Prepare yourself for a musical composition like none your auditory sense has ever experienced. Wojceich Kilar (who cares if you cannot pronounce his name!) has scored a... An... No singular adjective can possibly describe it. Let me put it this way - this score will sink its teeth into you (pun intended). And you will do the same in return. The entire score - not including the incongruous "Love Song For A Vampire" - is superb. Kilar completely eschews melodies, relying on a repetitive, minimalistic style. Even with its all too familiar "Mars the Bringer of War" style march, "Vampire Hunters" serves this symphony well. However, it is three particular pieces that tower over the rest.
"Dracula - The Beginning" is a perfect prologue, building from eerie, relentless, stringent notes, climaxing in a crescendo of blaring brass (in the film, this signified Dracula's rejection of God and his embracing of Satan). While this works well with the film, the entire score is better, more haunting, more nightmarish on its own. No greater example than in "The Storm". It begins with a soft - albeit quite mysterious - plucking of harp strings, tarrying until it has reached the faintest, gentlest note - piercing brass curtly disrupts this lull. After an unnerving passage of music, brass once again busts through the door, leading to repetitive, stentorian phrases accompanied by kettle drum and an otherworldly chorale arrangement. After electrifying blasts of brass, the chorus begins an ethereal chant of ascending and descending utterances - this particular section left me awe-struck. The piece appropriately ends with the gothic sounds of a cathedral organ. "Ring of Fire" (this MUST be listened to apart from the film), one of the shortest tracks on the CD, has the most impact. This is the absolute apex of experimental scoring. Not so much music, but a kaleidoscope of hellish, demonic voices and sounds superimposed by chorus. The sounds alone are mind-boggling and unlike anything you have ever heard before. How on Earth did Kilar achieve these preternatural sounds? The quality sounds too organic to have been generated by synthesizers. At one point the neighing of a horse can distinctly be heard.
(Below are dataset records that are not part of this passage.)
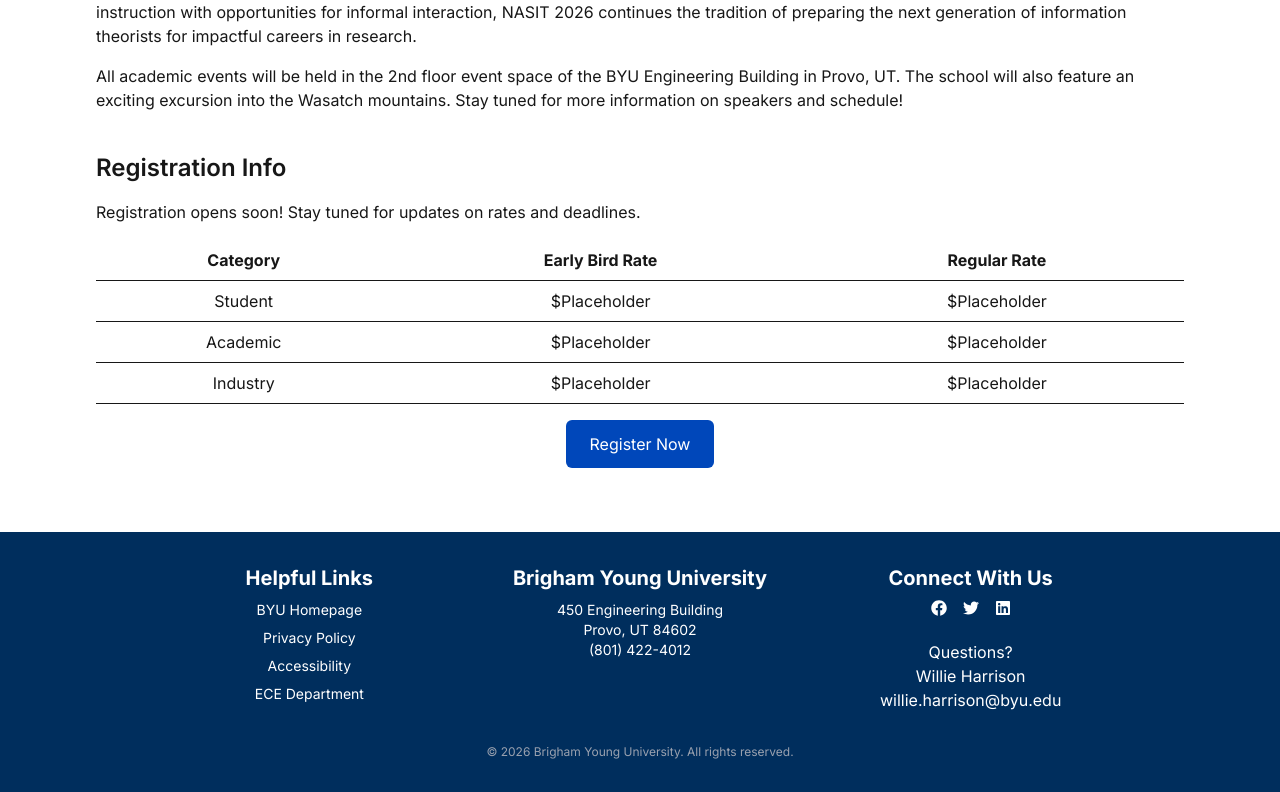
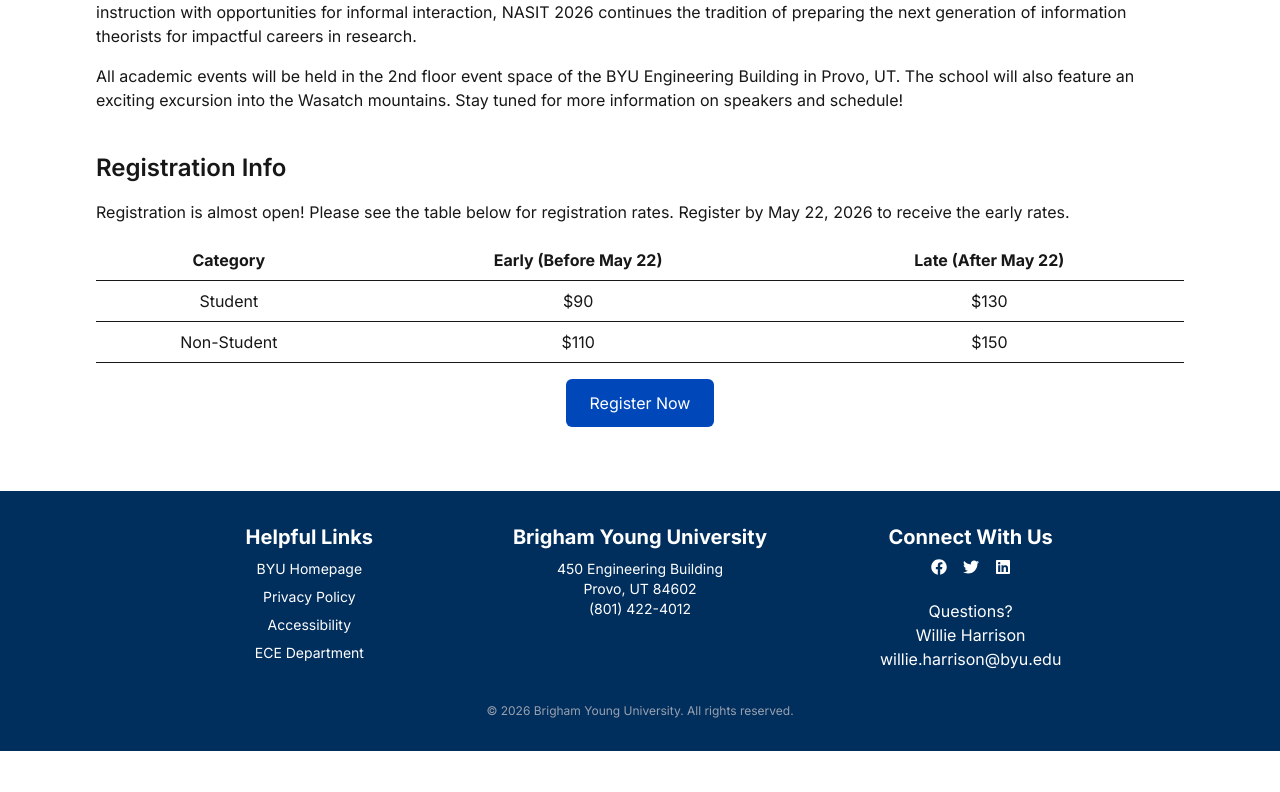
Before and after one commit to BYU-ECE-Software/NASIT2026, a Next.js app: page / in a window 1280 px wide. Shown: the part 824-1616 px from the top of the page. After the commit the page ends 1575 px from the top, so only its background shows below. Built offline with nearby package versions, Linux system fonts and the light colour scheme.

Commit message:
Update registration table, and Dr Wesel's link

```diff
--- a/app/page.tsx
+++ b/app/page.tsx
@@ -54,24 +54,28 @@ export default function HomePage() {
 
         <Section title = "Registration Info" >
           <p>
-            Registration opens soon! Stay tuned for updates on rates
-            and deadlines.
+            Registration is almost open! Please see the table below for registration rates. Register by May 22, 2026 to receive the early rates.
           </p>
           <table className="w-full text-center border-collapse">
             <thead>
               <tr>
                 <th className="border-b p-2">Category</th>
-                <th className="border-b p-2">Early Bird Rate</th>
-                <th className="border-b p-2">Regular Rate</th>
+                <th className="border-b p-2">Early (Before May 22) </th>
+                <th className="border-b p-2">Late (After May 22) </th>
               </tr>
             </thead>
             <tbody>
               <tr>
                 <td className="border-b p-2">Student</td>
-                <td className="border-b p-2">$Placeholder</td>
-                <td className="border-b p-2">$Placeholder</td>
+                <td className="border-b p-2">$90</td>
+                <td className="border-b p-2">$130</td>
               </tr>
               <tr>
+                <td className="border-b p-2">Non-Student</td>
+                <td className="border-b p-2">$110</td>
+                <td className="border-b p-2">$150</td>
+              </tr>
+              {/* <tr>
                 <td className="border-b p-2">Academic</td>
                 <td className="border-b p-2">$Placeholder</td>
                 <td className="border-b p-2">$Placeholder</td>
@@ -80,7 +84,7 @@ export default function HomePage() {
                 <td className="border-b p-2">Industry</td>
                 <td className="border-b p-2">$Placeholder</td>
                 <td className="border-b p-2">$Placeholder</td>
-              </tr>
+              </tr> */}
             </tbody>
           </table>
           <div className="text-center">
--- a/data/speakers.ts
+++ b/data/speakers.ts
@@ -87,6 +87,6 @@ export const speakers: Speaker[] = [
       affiliation: "University of California, Los Angeles",
       image: "/images/speakers/rick_wesel.jpg",
       bio: "Richard D. Wesel received Bachelor of Science and Master of Science degrees in Electrical Engineering from the Massachusetts Institute of Technology in 1989. He received the Ph.D degree in Electrical Engineering from Stanford in 1996. He is a Professor with the UCLA Electrical and Computer Engineering Department and is the Associate Dean for Academic and Student Affairs for the UCLA Henry Samueli School of Engineering and Applied Science. As Associate Dean, he has pioneered new approaches to effective undergraduate advising by faculty, universal peer mentoring for undergraduates, and the development of a community of practice among instructors to improve teaching and learning in engineering. His research is in the area of communication theory with particular interest in low-density parity-check coding, short-blocklength communication with feedback, and coding for storage. He has received the National Science Foundation (NSF) CAREER Award, an Okawa Foundation award for research in information theory and telecommunications, and the Excellence in Teaching Award from the Samueli School of Engineering. Wesel has served as Associate Editor for Coding and Coded Modulation for the IEEE Transactions on Communications and is currently an Associate Editor for Coding Techniques for the IEEE Transactions on Information Theory. He is a Fellow of the IEEE." ,
-      link: "https://www.ee.ucla.edu/faculty/rick-wesel/",
+      link: "https://www.ee.ucla.edu/richard-wesel/",
     },
 ];
```
Also changed, not shown: 1 other file (tests, documents, lock files or other folders).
In another part, a mockingly puckish howl almost sounds as if it is saying "come on." By the end of this track, I was sitting with my eyes wider than a soup bowl, my jaw sitting in my lap. Wojceich Kilar has scored a masterpiece.